See the right sidebar of this blog for instructions on posting your questions, stories, and comments. Pay special attention to how to make your name appear with your comments.

To reply to someone else's story or question, please specify that person in whatever comment you post in response (e.g., "Shannon, the exact same thing happened to me when I . . .").

P.S. Participating in this on-line discussion is optional, although I think it has the potential to be both therapeutic and enlightening -- so I'm encouraging you (but not requiring you) to participate.

Thursday, August 28, 2008

A Storm of Ideas

August 29

In today's class, we discussed and practiced brainstorming. To explore the topic further, I have asked you to read two items (and provided links to two more great resources, by the way) and then participate in an on-line conversation about them.

By 9:00 A.M., Friday, September 5, post (below) your thoughts as triggered by the reading. Your comment should reflect your engagement with your reading about brainstorming. Here are some options:
  • With your own students, how will you overcome the potential barriers to effective brainstorming?
  • Which brainstorming techniques seem best suited to the subjects that you are likely to teach?
  • Describe a teaching scenario in which you use a brainstorming technique productively with your own students.
To post your comment, click "Post a Comment" below and then type away! (Further instructions on posting comments are available to the right.)
Then respond to at least one other classmate's post by 9:00 A.M., Friday, September 5, reacting to or expanding upon his/her ideas and explaining connections or realizations that occur to you as a result. Your response should reflect your engagement not only with the reading but also with your classmate's ideas.
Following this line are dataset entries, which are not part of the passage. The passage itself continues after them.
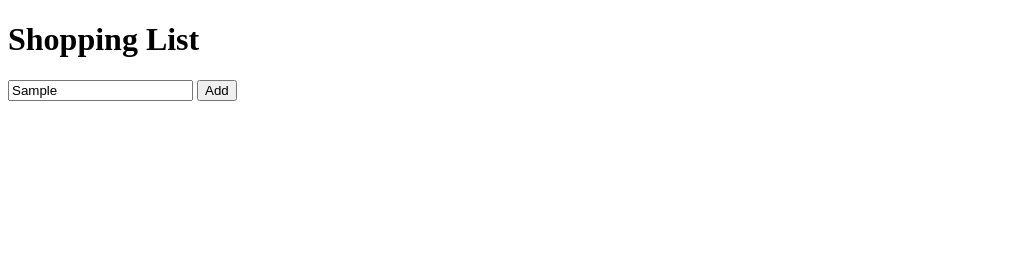
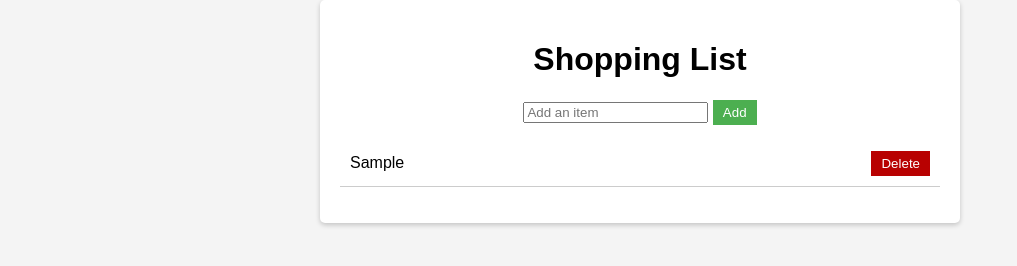
Before and after one commit to SchoolOfCode/bc15-w3-d1-workshop-debugging-team15-1, a plain HTML site: page ticket-1/index.html in a window 1280 px wide. Both pictures are taken after typing "Sample" into the empty fields and a click on the button "Add". Shown: the whole page, without its empty margins (0-1017 px from the left). Drawn offline with Linux system fonts and the light colour scheme.

Commit message:
ticket 1 finished

```diff
--- a/ticket-1/index.html
+++ b/ticket-1/index.html
@@ -1,18 +1,19 @@
 <!DOCTYPE html>
 <html lang="en">
   <head>
-    <meta charset="UTF-8" />
-    <meta name="viewport" content="width=device-width, initial-scale=1.0" />
+    <meta charset="UTF-8" >
+    <meta name="viewport" content="width=device-width, initial-scale=1.0" >
     <title>Shopping List</title>
-    <link rel="stylesheet" href="style.css" />
+    <link rel="stylesheet" href="styles.css" >
   </head>
   <body>
     <div class="container">
       <h1>Shopping List</h1>
       <div id="app">
-        <input type="text" id="itemInput" placeholder="Add an item" />
+        <input type="text" id="itemInput" placeholder="Add an item" >
         <button id="addItemBtn">Add</button>
         <ul id="shoppingList"></ul>
+        <script src="script.js"></script>
       </div>
     </div>
   </body>
--- a/ticket-1/script.js
+++ b/ticket-1/script.js
@@ -19,6 +19,8 @@ addItemButton.addEventListener("click", () => {
     itemInput.value = "";
 
     // Add event listener to delete button
-    deleteButton.addEventListener("click", () => li.remove());
+    deleteButton.addEventListener("click", () => {
+      li.remove()
+    });
   }
 });
```
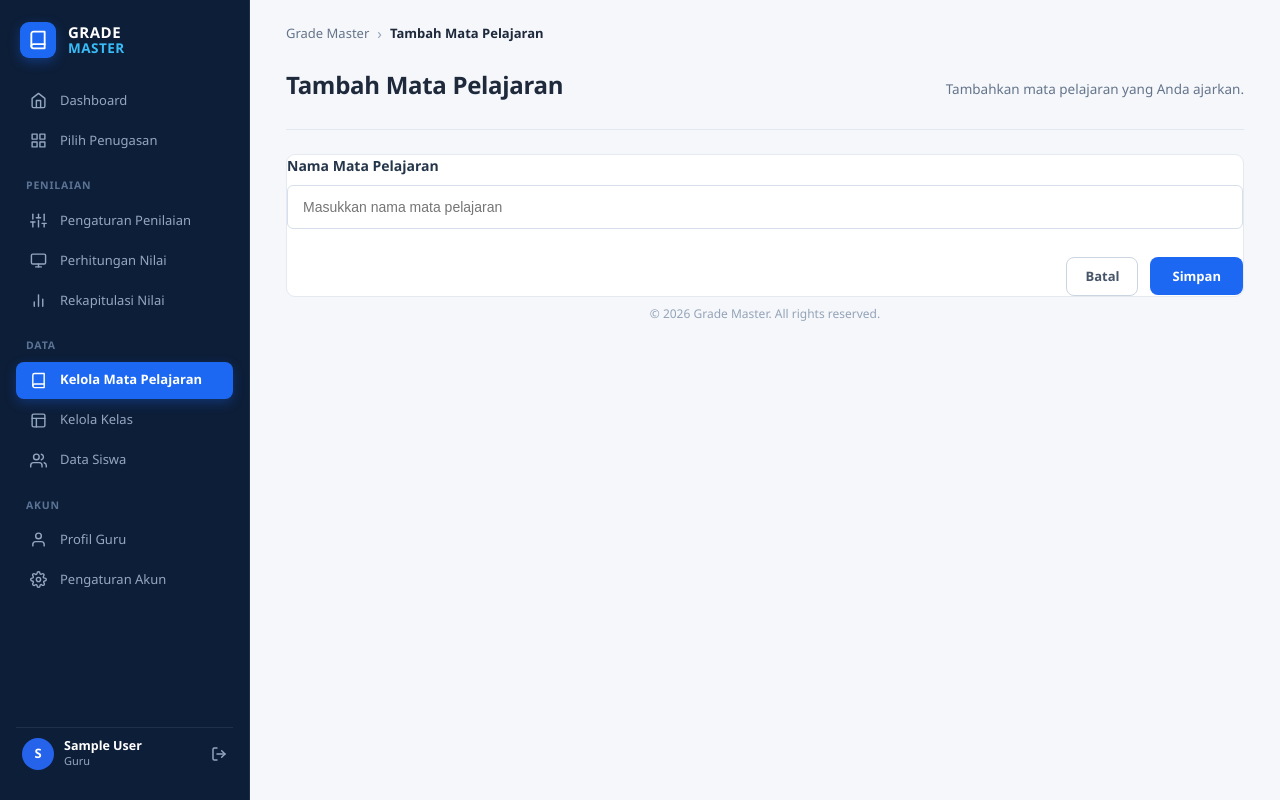
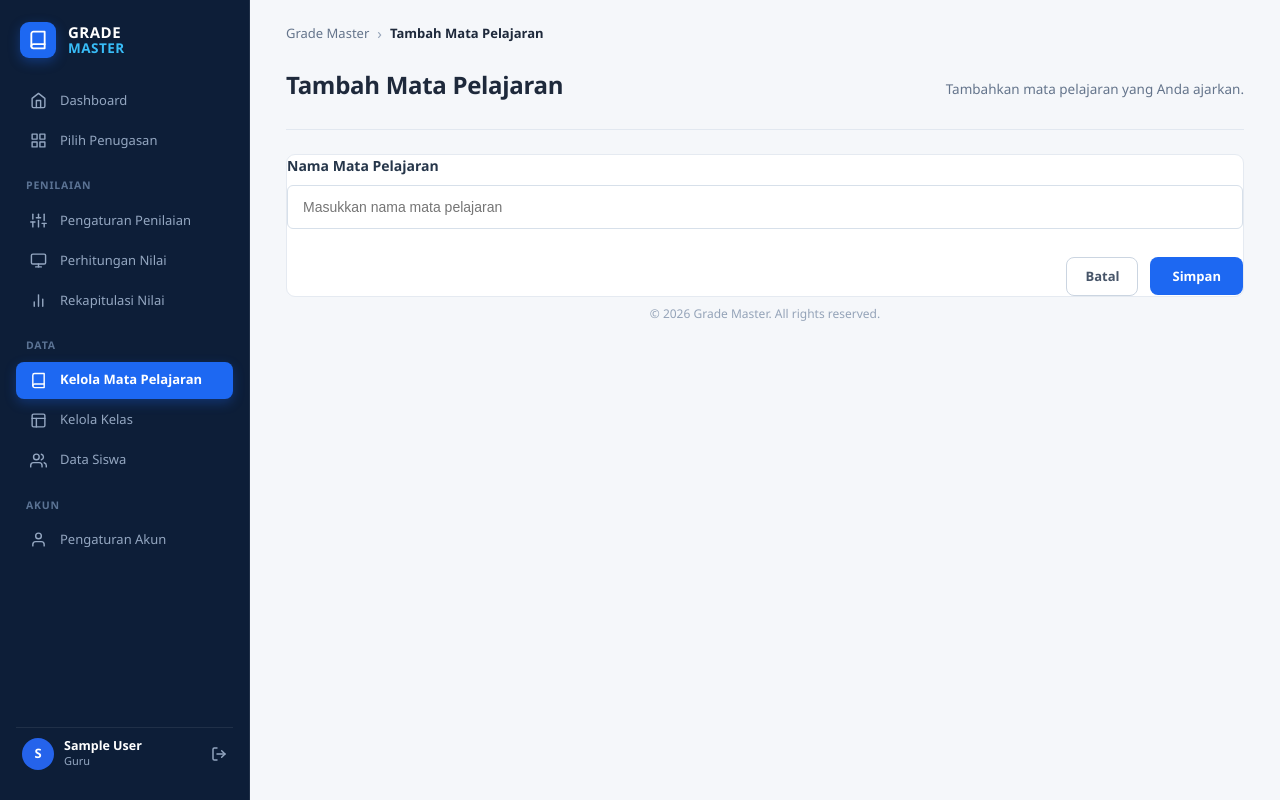
Before and after one commit to Udean-inrahim/project-r, a Flask app: page /mata-pelajaran/tambah in a window 1280 px wide. Run offline with Flask 3, Linux system fonts and the light colour scheme; the visitor is signed in with stand-in values (Sample User, id 1); parts of the project's set-up code (start-up, migrations or seed data) failed here and were passed over; some libraries are stand-ins or nearby versions.

Commit message:
Combine account sidebar links

```diff
--- a/templates/components/sidebar.html
+++ b/templates/components/sidebar.html
@@ -127,21 +127,11 @@
 
             <div class="nav-section-title">AKUN</div>
 
-            <a href="{{ url_for('pengaturan_akun') }}" class="nav-link {% if current_page in ['pengaturan_akun', 'profil_guru'] %}active{% endif %}">
+            <a href="{{ url_for('pengaturan_akun') }}" class="nav-link {% if current_page in ['pengaturan_akun', 'profil_guru', 'keamanan_akun'] %}active{% endif %}">
                 <span class="nav-icon">
                     <svg width="17" height="17" viewBox="0 0 24 24" fill="none" stroke="currentColor" stroke-width="2" stroke-linecap="round" stroke-linejoin="round">
                         <path d="M20 21v-2a4 4 0 0 0-4-4H8a4 4 0 0 0-4 4v2"></path>
                         <circle cx="12" cy="7" r="4"></circle>
-                    </svg>
-                </span>
-                <span>Profil Guru</span>
-            </a>
-
-            <a href="{{ url_for('keamanan_akun') }}" class="nav-link {% if current_page in ['keamanan_akun'] %}active{% endif %}">
-                <span class="nav-icon">
-                    <svg width="17" height="17" viewBox="0 0 24 24" fill="none" stroke="currentColor" stroke-width="2" stroke-linecap="round" stroke-linejoin="round">
-                        <circle cx="12" cy="12" r="3"></circle>
-                        <path d="M19.4 15a1.65 1.65 0 0 0 .33 1.82l.06.06a2 2 0 0 1 0 2.83 2 2 0 0 1-2.83 0l-.06-.06a1.65 1.65 0 0 0-1.82-.33 1.65 1.65 0 0 0-1 1.51V21a2 2 0 0 1-2 2 2 2 0 0 1-2-2v-.09A1.65 1.65 0 0 0 9 19.4a1.65 1.65 0 0 0-1.82.33l-.06.06a2 2 0 0 1-2.83 0 2 2 0 0 1 0-2.83l.06-.06a1.65 1.65 0 0 0 .33-1.82 1.65 1.65 0 0 0-1.51-1H3a2 2 0 0 1-2-2 2 2 0 0 1 2-2h.09A1.65 1.65 0 0 0 4.6 9a1.65 1.65 0 0 0-.33-1.82l-.06-.06a2 2 0 0 1 0-2.83 2 2 0 0 1 2.83 0l.06.06a1.65 1.65 0 0 0 1.82.33H9a1.65 1.65 0 0 0 1-1.51V3a2 2 0 0 1 2-2 2 2 0 0 1 2 2v.09a1.65 1.65 0 0 0 1.51 1.65 1.65 0 0 0 1.82-.33l.06-.06a2 2 0 0 1 2.83 0 2 2 0 0 1 0 2.83l-.06.06a1.65 1.65 0 0 0-.33 1.82V9a1.65 1.65 0 0 0 1.51 1H21a2 2 0 0 1 2 2 2 2 0 0 1-2 2h-.09a1.65 1.65 0 0 0-1.51 1z"></path>
                     </svg>
                 </span>
                 <span>Pengaturan Akun</span>
```
Also changed, not shown: tests/test_sidebar_akun.py (added, +31 -0 lines).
To reply to someone else, click "Post a Comment" below and specify in your own writing the person to whom you're replying (e.g., "Shannon, I like your idea about ___ and have a suggestion for you . . .").

NOTE: The commenting feature will be disabled 9:00 A.M., Friday, September 5; you will not be able to post a comment after that time. In order both to post your own comment and to comment on someone else's, you will need to tend to this assignment well in advance of this deadline.

Tuesday, August 26, 2008

Technology Stories

August 26/27

In today's class, I asked you to write about an example of the use of technology during your own years as a student. Your story could be about a teacher's effective use of technology in teaching, or about your own effective use of technology to learn or to demonstrate your own learning, or about an instance of the ineffective use (yours, a fellow student's, or a teacher's) of technology in education.

By Thursday, August 28, 3:00 P.M., post here what you wrote--and, as you post, please revise for clarity what you wrote in class. To share your story here, click "Post a Comment" below and then type away!

Then respond to at least one other classmate's post by Thursday, August 28, 3:00 P.M., reacting to his/her experiences and explaining connections or realizations that occur to you as a result. To reply to someone else, click "Post a Comment" below and specify in your own writing the person to whom you're replying (e.g., "Shannon, I agree with your suggestion that . . .").

NOTE: The commenting feature will be disabled Thursday, August 28, 3:00 P.M.; you will not be able to post a comment after that time. In order both to post your own story and comment on someone else's, you will need to tend to this assignment well in advance of this deadline.